* WHAT THIS TASK INVOLVES
The result should be the listing below restated word for word, with images left out.

━━━━

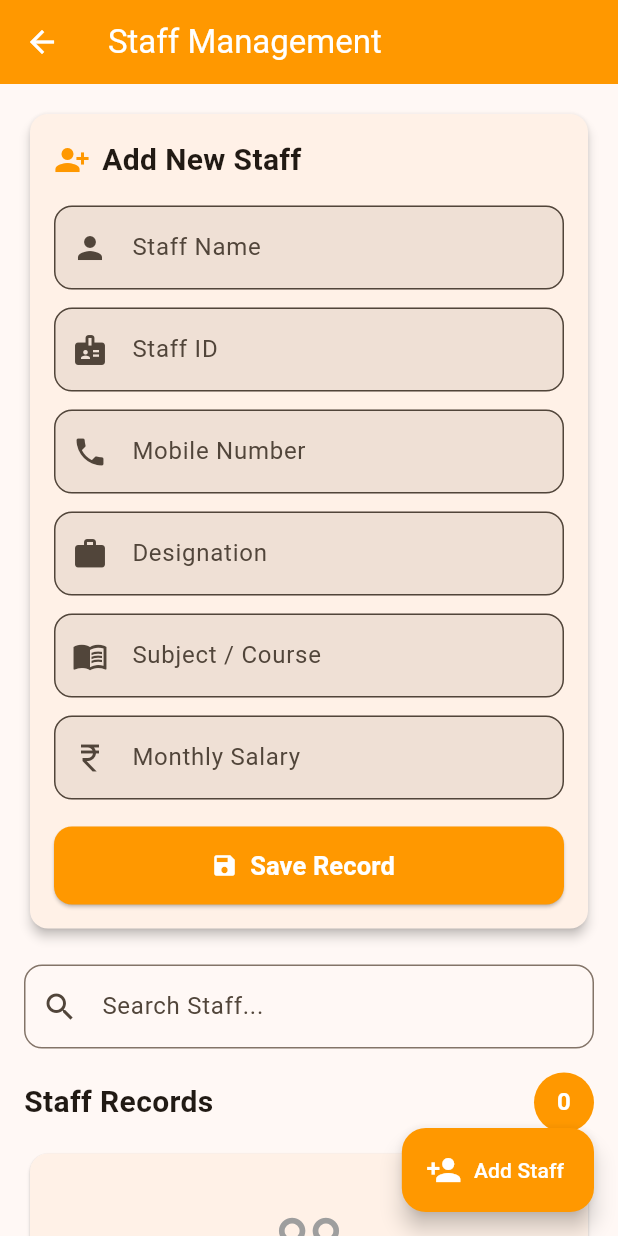
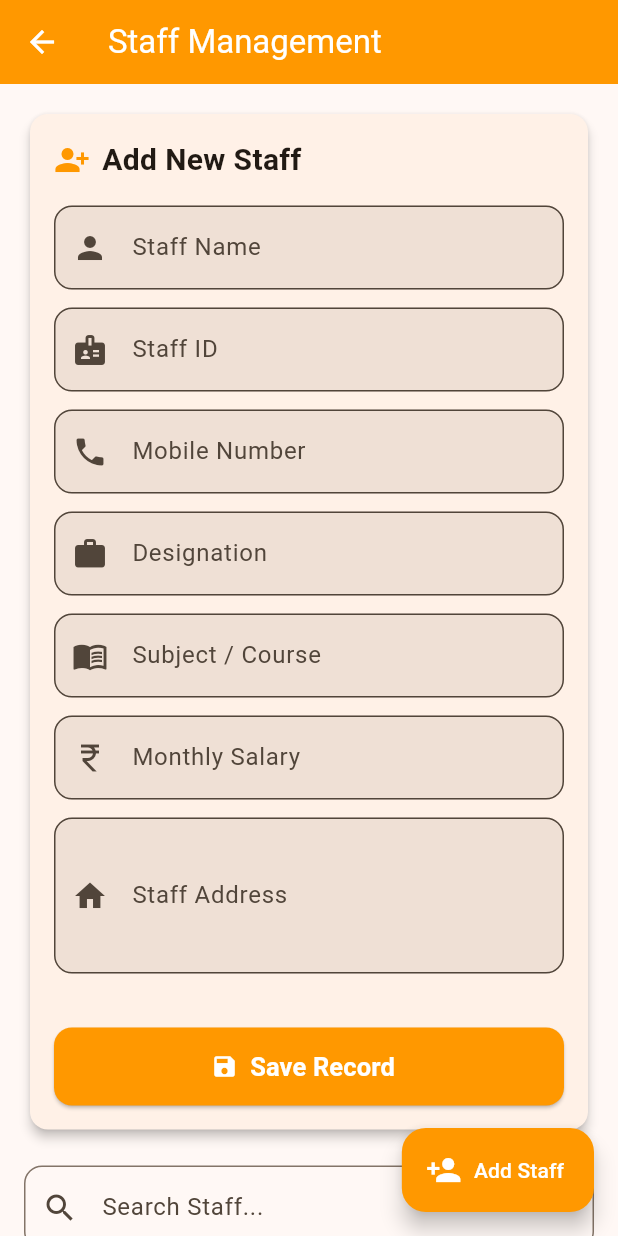
Before and after one commit to deepu9446-ship-it/jay_shree_ram_computer_center, a Flutter app: the StaffManagementPage screen opened directly, on a phone screen of 412 x 824 dp. Run offline on Flutter 3.47's test engine with Material 3 defaults, Android fonts, the phone set to English and light mode, and no system bars; our stand-ins replace camera, image_picker, shared_preferences; missing offline and left inert: google_mlkit_face_detection; accounts and stored records are empty.

Commit message:
Add staff address field

```diff
--- a/lib/main.dart
+++ b/lib/main.dart
@@ -2481,6 +2481,7 @@ class _StaffManagementPageState extends State<StaffManagementPage> {
   final TextEditingController _designationController = TextEditingController();
   final TextEditingController _subjectController = TextEditingController();
   final TextEditingController _salaryController = TextEditingController();
+  final TextEditingController _addressController = TextEditingController();
 
   List<Map<String, dynamic>> _staffList = [];
   String _searchText = '';
@@ -2545,6 +2546,7 @@ class _StaffManagementPageState extends State<StaffManagementPage> {
       'designation': _designationController.text.trim(),
       'subject': _subjectController.text.trim(),
       'salary': _salaryController.text.trim(),
+'address': _addressController.text.trim(),
       'joiningDate':
           '${DateTime.now().day.toString().padLeft(2, '0')}/'
           '${DateTime.now().month.toString().padLeft(2, '0')}/'
@@ -2576,6 +2578,7 @@ class _StaffManagementPageState extends State<StaffManagementPage> {
     _designationController.clear();
     _subjectController.clear();
     _salaryController.clear();
+     _addressController.clear();
   }
 
   Future<void> _deleteStaff(int index) async {
@@ -2858,7 +2861,19 @@ class _StaffManagementPageState extends State<StaffManagementPage> {
                           Icons.currency_rupee,
                         ),
                       ),
-
+                      const SizedBox(height: 12),
+
+TextFormField(
+  controller: _addressController,
+  maxLines: 3,
+  textCapitalization: TextCapitalization.sentences,
+  decoration: _inputDecoration(
+    'Staff Address',
+    Icons.home,
+  ),
+),
+
+const SizedBox(height: 18),
                       const SizedBox(height: 18),
 
                       SizedBox(
```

━━━━

* EXERCISE SOLUTION
Before and after one commit to deepu9446-ship-it/jay_shree_ram_computer_center, a Flutter app: the StaffManagementPage screen opened directly, on a phone screen of 412 x 824 dp. Run offline on Flutter 3.47's test engine with Material 3 defaults, Android fonts, the phone set to English and light mode, and no system bars; our stand-ins replace camera, image_picker, shared_preferences; missing offline and left inert: google_mlkit_face_detection; accounts and stored records are empty.

Commit message:
Add staff address field

```diff
--- a/lib/main.dart
+++ b/lib/main.dart
@@ -2481,6 +2481,7 @@ class _StaffManagementPageState extends State<StaffManagementPage> {
   final TextEditingController _designationController = TextEditingController();
   final TextEditingController _subjectController = TextEditingController();
   final TextEditingController _salaryController = TextEditingController();
+  final TextEditingController _addressController = TextEditingController();
 
   List<Map<String, dynamic>> _staffList = [];
   String _searchText = '';
@@ -2545,6 +2546,7 @@ class _StaffManagementPageState extends State<StaffManagementPage> {
       'designation': _designationController.text.trim(),
       'subject': _subjectController.text.trim(),
       'salary': _salaryController.text.trim(),
+'address': _addressController.text.trim(),
       'joiningDate':
           '${DateTime.now().day.toString().padLeft(2, '0')}/'
           '${DateTime.now().month.toString().padLeft(2, '0')}/'
@@ -2576,6 +2578,7 @@ class _StaffManagementPageState extends State<StaffManagementPage> {
     _designationController.clear();
     _subjectController.clear();
     _salaryController.clear();
+     _addressController.clear();
   }
 
   Future<void> _deleteStaff(int index) async {
@@ -2858,7 +2861,19 @@ class _StaffManagementPageState extends State<StaffManagementPage> {
                           Icons.currency_rupee,
                         ),
                       ),
-
+                      const SizedBox(height: 12),
+
+TextFormField(
+  controller: _addressController,
+  maxLines: 3,
+  textCapitalization: TextCapitalization.sentences,
+  decoration: _inputDecoration(
+    'Staff Address',
+    Icons.home,
+  ),
+),
+
+const SizedBox(height: 18),
                       const SizedBox(height: 18),
 
                       SizedBox(
```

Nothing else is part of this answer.